In today’s comparison, we pit the tenacious subcompact SUV, the 2017 Kia Niro, against the the larger Nissan Rogue. In this David and Goliath matchup, who will win?
2017 Kia Niro vs Nissan Rogue
One of the things that matters most to the daily life of buyers is how often they visit the local gas station–and its effect on their bank accounts. The Kia Niro is not only smaller than the Rogue, but it’s also a hybrid vehicle. Both of these facts play to the Niro’s advantage when it comes to fuel economy. The Kia Niro gets a jaw-dropping 46 highway miles per gallon. At 51 per gallon, the city miles are even better.
The bulkier Nissan Rogue cannot compete with the Niro’s mind-blowing MPGs, but that doesn’t mean it’s a slouch in terms of SUV fuel economy. With numbers like 26 city, 33 highway miles per gallons, the Rogue certainly has nothing to be ashamed of in a class that’s not normally known for such good ratings. The Rogue also comes in a hybrid version, but its fuel economy is still noticeably behind the Niro, at 33/35 mpg.
Potential buyers might worry about the performance of a hybrid SUV–will it be able to haul a full cabin of people and stuff AND have enough get-up-and-go to compete on a highway on ramp? Put those fears to rest with the 2017 Kia Niro. Critics say you get the fuel economy of a hybrid with the handling and performance of a conventional car. Another benefit?
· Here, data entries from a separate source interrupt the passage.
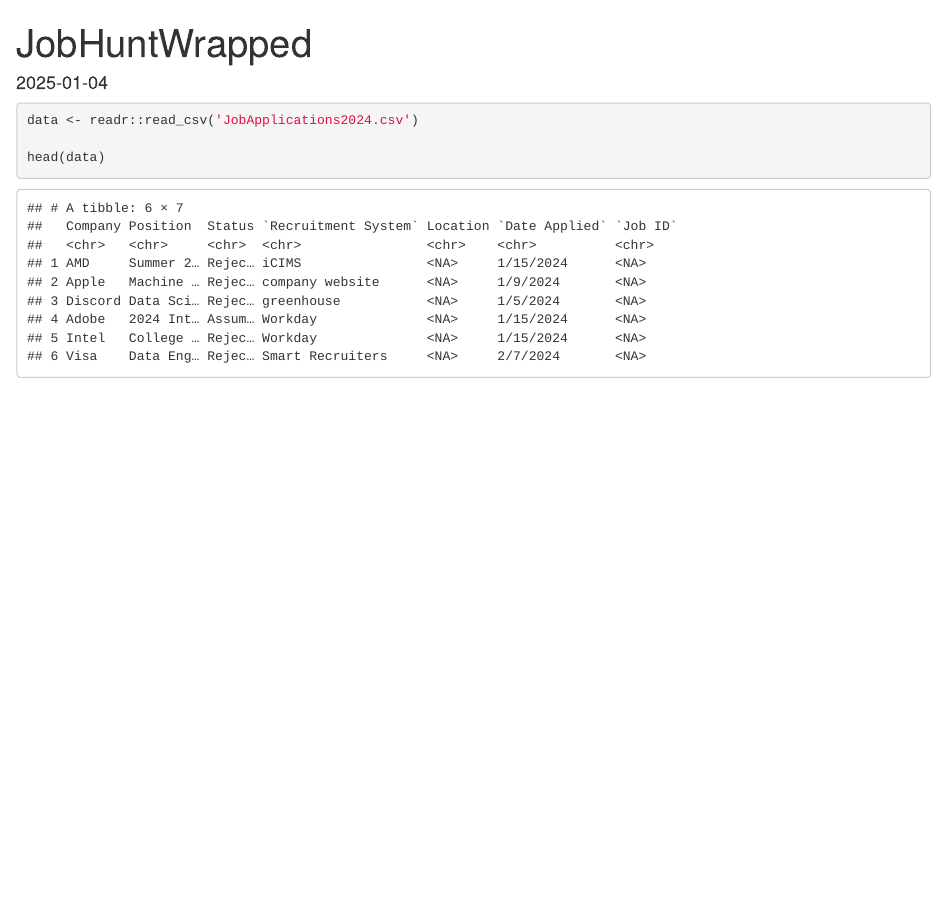
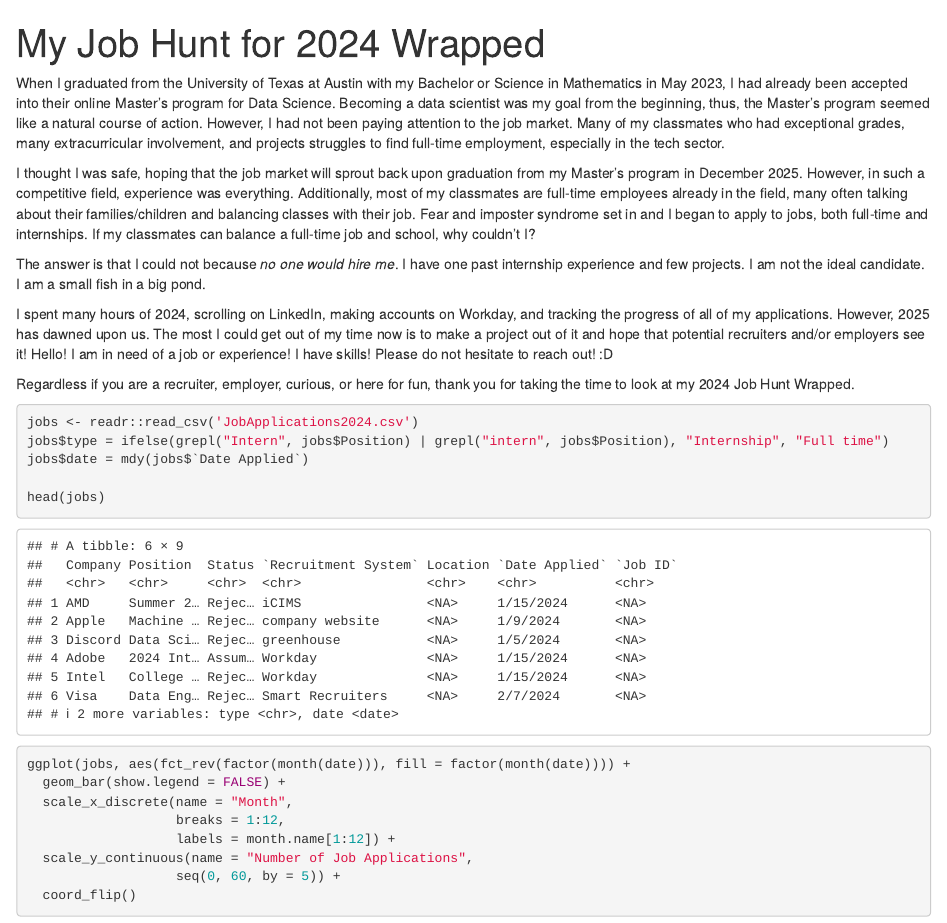
Before and after one commit to smin0303/jobhuntwrapped, an R Markdown document (JobHuntWrapped.Rmd): the page in a window 1100 px wide, from its top. Rendered offline with R 4.5, knitr and Pandoc, with nearby package versions; some code elsewhere in the file could not run offline.

Commit message:
made some frequency plots

````diff
--- a/JobApplications2024.csv
+++ b/JobApplications2024.csv
@@ -123,7 +123,7 @@
 Abbott,Data Scientist,Rejected,Workday,"Austin, TX",10/31/2024,31095774
 Reddit,Software Engineering Intern (Summer 2025),Rejected,RippleMatch,"New York, NY; San Francisco, CA; Remote",11/1/2024,
 CVS Health,Data Science Graduate Internship - Summer 2025,Applied,Workday,"New York, NY; Wellesley, MA",11/6/2024,R0409081
-Atlassian,"Machine Learning Intern, 2025 Summer U.S.",Applied,iCIMS,"San Francisco, CA",11/6/2024,REQ-2024-2963
+Atlassian,"Machine Learning Intern, 2025 Summer U.S.",Rejected,iCIMS,"San Francisco, CA",11/6/2024,REQ-2024-2963
 7-Eleven Inc,Data Analyst Intern,Applied,Handshake,"Irving, TX",11/6/2024,
 NXP ,Internships in Data Science - Summer 2025,Applied,Workday,"Austin, TX",11/6/2024,R-10055758
 Costco Wholesale,IT Winter Intern - Data Science,Applied,Taleo,"Seattle, WA",11/6/2024,9266~
@@ -188,4 +188,3 @@
 FedEx,Intern - Data Science-1,Applied,Paradox.ai,"Memphis, TN; Remote",12/26/2024,P25-173909-3
 FedEx,Intern - Analytics (Product),Applied,Paradox.ai,"Memphis, TN; Pittsburgh, PA; Dallas, TX",12/26/2024,P25-175093-1
 Duracell,MS&P Data & Analytics - Intern,Applied,Oracle,"Chicago, IL",12/26/2024,583
-Discover Financial Services,2025 Data & Analytics Graduate Internship Program,Applied,RippleMatch,"Riverwoods, IL",,
--- a/JobHuntWrapped.Rmd
+++ b/JobHuntWrapped.Rmd
@@ -1,3 +1,3 @@
 ---
-title: "JobHuntWrapped"
+title: "My Job Hunt for 2024 Wrapped"
 output: html_document
@@ -9,9 +11,30 @@
 knitr::opts_chunk$set(echo = TRUE)
 ```
 
+When I graduated from the University of Texas at Austin with my Bachelor or Science in Mathematics in May 2023, I had already been accepted into their online Master's program for Data Science. Becoming a data scientist was my goal from the beginning, thus, the Master's program seemed like a natural course of action. However, I had not been paying attention to the job market. Many of my classmates who had exceptional grades, many extracurricular involvement, and projects struggles to find full-time employment, especially in the tech sector.
+
+I thought I was safe, hoping that the job market will sprout back upon graduation from my Master's program in December 2025. However, in such a competitive field, experience was everything. Additionally, most of my classmates are full-time employees already in the field, many often talking about their families/children and balancing classes with their job. Fear and imposter syndrome set in and I began to apply to jobs, both full-time and internships. If my classmates can balance a full-time job and school, why couldn't I?
+
+The answer is that I could not because *no one would hire me*. I have one past internship experience and few projects. I am not the ideal candidate. I am a small fish in a big pond.
+
+I spent many hours of 2024, scrolling on LinkedIn, making accounts on Workday, and tracking the progress of all of my applications. However, 2025 has dawned upon us. The most I could get out of my time now is to make a project out of it and hope that potential recruiters and/or employers see it! Hello! I am in need of a job or experience! I have skills! Please do not hesitate to reach out! :D
+
+Regardless if you are a recruiter, employer, curious, or here for fun, thank you for taking the time to look at my 2024 Job Hunt Wrapped.
 
 ```{r message = FALSE}
-data <- readr::read_csv('JobApplications2024.csv')
+jobs <- readr::read_csv('JobApplications2024.csv')
+jobs$type = ifelse(grepl("Intern", jobs$Position) | grepl("intern", jobs$Position), "Internship", "Full time")
+jobs$date = mdy(jobs$`Date Applied`)
 
-head(data)
+head(jobs)
 ```
+
+```{r}
+ggplot(jobs, aes(fct_rev(factor(month(date))), fill = factor(month(date)))) +
+  geom_bar(show.legend = FALSE) +
+  scale_x_discrete(name = "Month",
+                   breaks = 1:12,
+                   labels = month.name[1:12]) +
+  scale_y_continuous(name = "Number of Job Applications",
+                   seq(0, 60, by = 5)) +
+  coord_flip()
````
Also changed, not shown: JobHuntWrapped.Rmd (23 more changed lines).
The Niro offers a quiet ride in an upscale cabin.
The Nissan Rogue has some new technology as well: a continuously variable automatic transmission (CVT), which has some of the characteristics of a manual and some of an automatic. Unfortunately, drivers notice that the CVT makes a loud droning noise when accelerating, and the Rogue is riddled with annoyances that vary from wobbly, vague steering to poor braking.
The Kia Niro is honestly a tech lover’s dream. Even the base model gives you a host of features to keep you connected. Those features include a 7-inch touchscreen, physical knobs and buttons, a six-speaker sound system, a rearview camera, Bluetooth, a USB port, and the easy-to-use UVO infotainment system with Apple CarPlay, Android Auto, and satellite radio. If you’re looking for more, the Niro has optional features that include push-button start, a rear USB port, a surround sound eight-speaker audio system, sunroof, 8-inch touchscreen with real-time traffic conditions, and voice navigation system.
The Nissan Rogue can’t really compete with the Niro in terms of its features. The Rogue offers no Apple CarPlay or Android Auto, severely limiting the ability of drivers and passengers to stay connected easily. The NissanConnect infotainment system is also notoriously slow to respond. The base model does offer buyers heated seats, a 7-inch infotainment screen, digital display, heated steering wheel, and physical knobs and buttons. One cool feature on all Rogue models is the rear liftgate that automatically opens when motion-activated. Buyers also have the option of adding adaptive cruise control, 360-degree-view cameras, remote start, and another USB port to their package of features.
Being a newer car, the Kia Niro does not yet have safety ratings, but its automatic safety features are many and impressive. They include blind-spot monitoring, lane change assist, rear cross traffic alert, adaptive cruise control, front and rear park assist, autonomous emergency braking, and forward collision system.
The 2017 Nissan Rogue received only four out of five stars on its government safety rating. Critics suggest that the Rogue suffers from vague steering and a tendency to body roll. Nissan offers active safety features as well, including a surround-view camera, blind-spot monitors, lane-departure warning system, and forward-collision alert system.
Learn More about the Kia Niro
In fuel economy, performance, tech and safety features, the 2017 Kia Niro has the Nissan Rogue beat. Sometimes power comes in small packages. Buyers will also be pleasantly surprised to know that the Kia Niro is also thousands of dollars cheaper than the Rogue. In this David-and-Goliath story, smaller is better.